» What is needed: In the entries below, how many lines hold the string "June"? Give only the number.

» Listed entries:
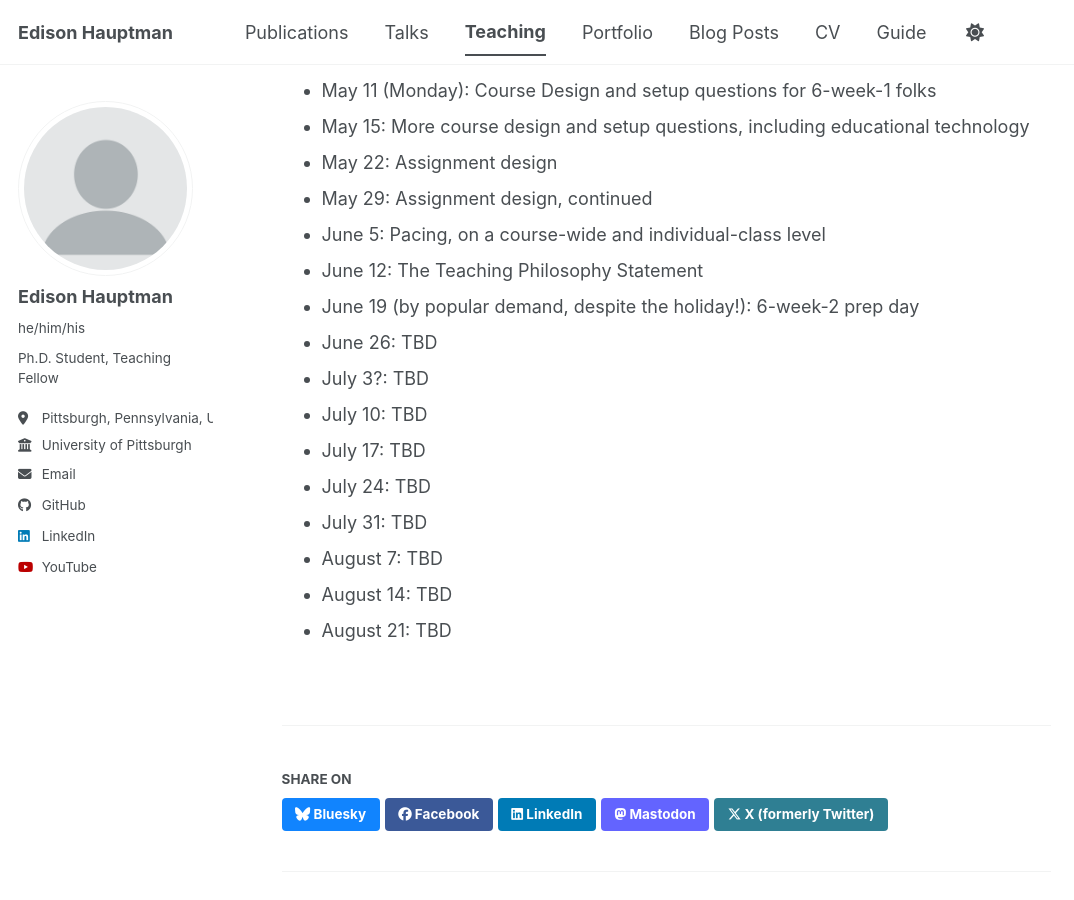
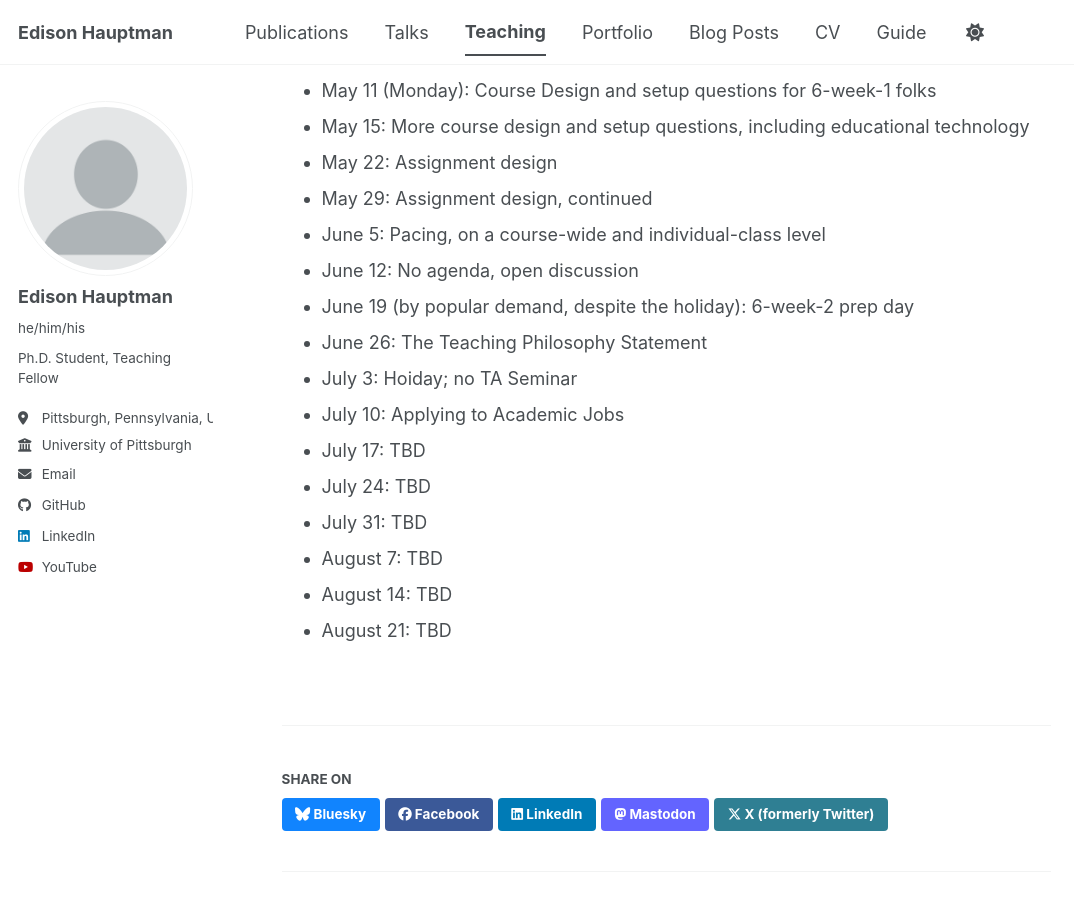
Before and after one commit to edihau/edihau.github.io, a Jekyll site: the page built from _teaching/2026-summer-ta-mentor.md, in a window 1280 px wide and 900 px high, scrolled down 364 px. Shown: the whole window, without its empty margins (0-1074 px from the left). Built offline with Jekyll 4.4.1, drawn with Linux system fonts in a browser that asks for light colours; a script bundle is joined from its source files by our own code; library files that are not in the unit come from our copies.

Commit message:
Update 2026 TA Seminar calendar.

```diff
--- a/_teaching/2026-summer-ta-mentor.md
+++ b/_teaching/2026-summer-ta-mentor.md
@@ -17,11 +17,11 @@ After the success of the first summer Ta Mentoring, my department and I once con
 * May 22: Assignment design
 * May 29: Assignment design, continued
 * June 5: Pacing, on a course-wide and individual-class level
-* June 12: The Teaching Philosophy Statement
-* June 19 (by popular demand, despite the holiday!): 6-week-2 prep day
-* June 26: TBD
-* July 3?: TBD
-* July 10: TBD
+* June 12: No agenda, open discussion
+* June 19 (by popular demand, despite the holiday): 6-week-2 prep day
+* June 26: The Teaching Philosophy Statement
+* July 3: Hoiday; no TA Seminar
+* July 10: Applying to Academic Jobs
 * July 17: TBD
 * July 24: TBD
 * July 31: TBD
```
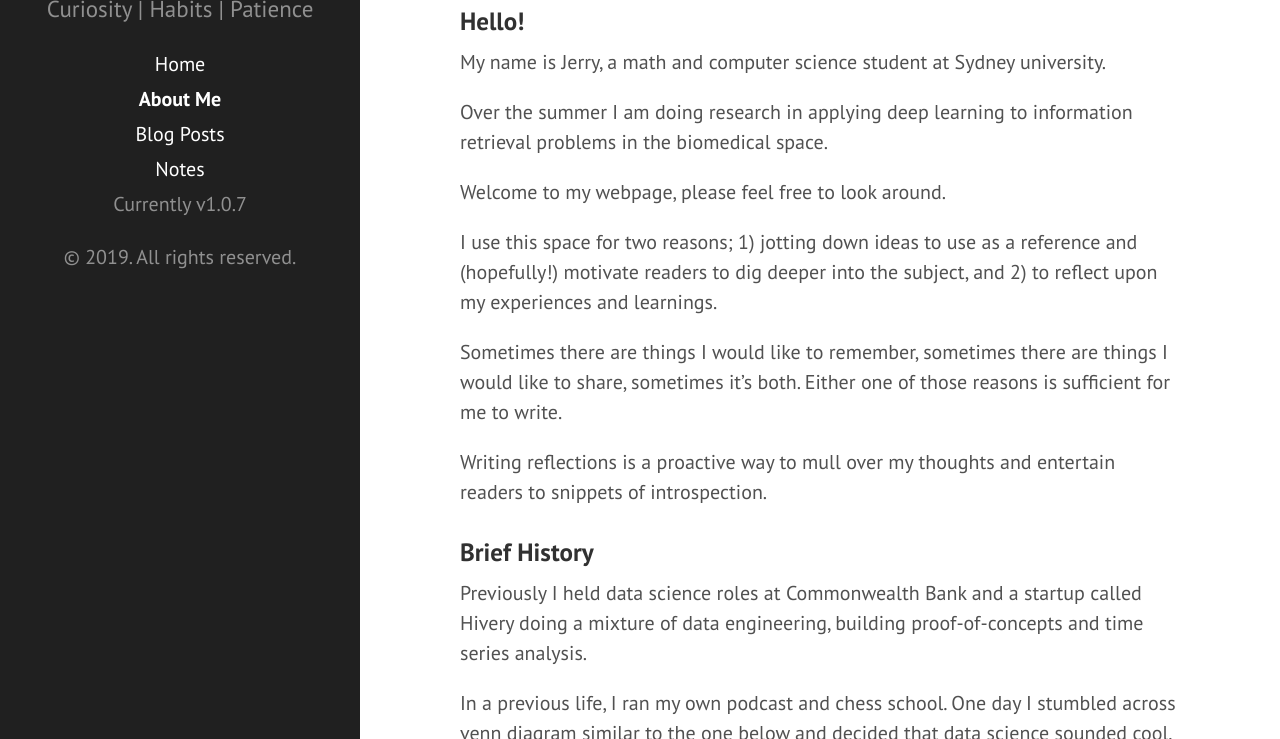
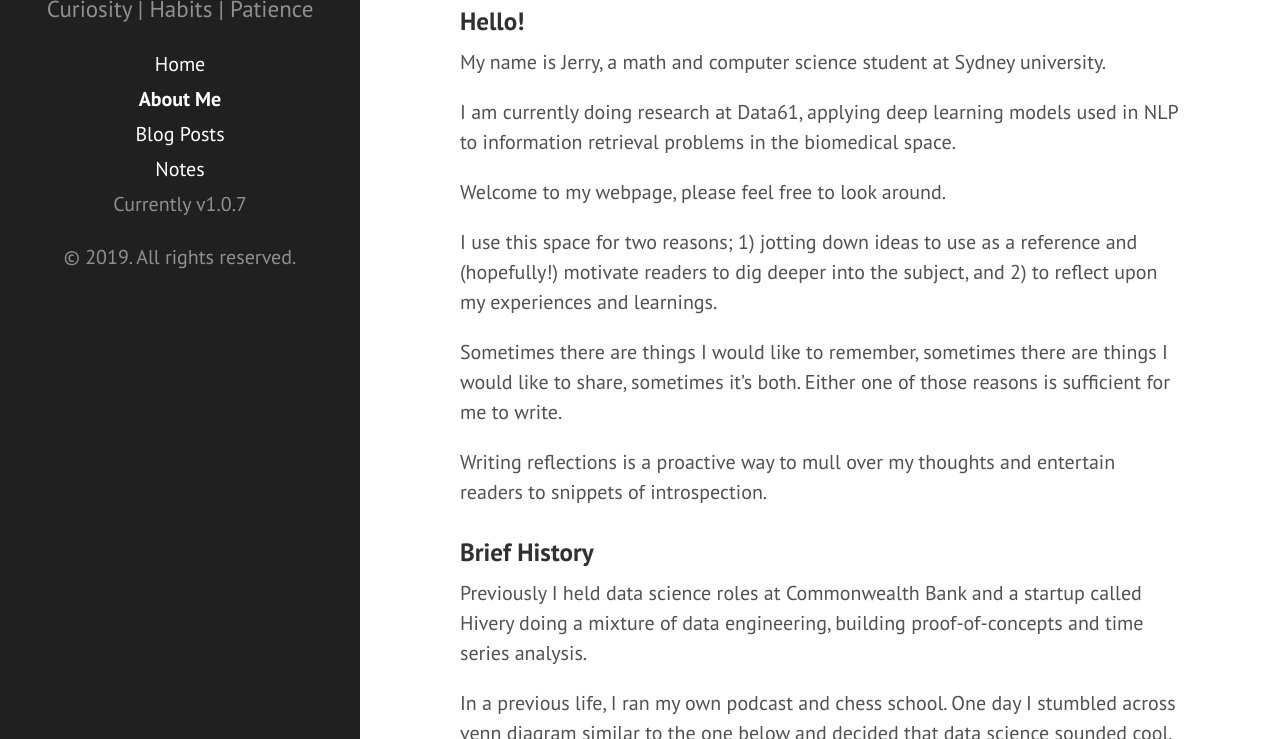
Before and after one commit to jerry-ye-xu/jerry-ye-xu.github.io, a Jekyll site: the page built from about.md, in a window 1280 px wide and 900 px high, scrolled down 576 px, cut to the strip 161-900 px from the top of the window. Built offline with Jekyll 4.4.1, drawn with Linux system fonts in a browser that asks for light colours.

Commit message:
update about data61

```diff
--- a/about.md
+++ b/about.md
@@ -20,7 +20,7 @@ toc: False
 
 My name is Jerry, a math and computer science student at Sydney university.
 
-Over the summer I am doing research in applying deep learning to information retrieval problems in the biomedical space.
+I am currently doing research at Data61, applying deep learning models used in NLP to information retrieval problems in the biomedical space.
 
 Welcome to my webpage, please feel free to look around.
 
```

» Exercise solution: 7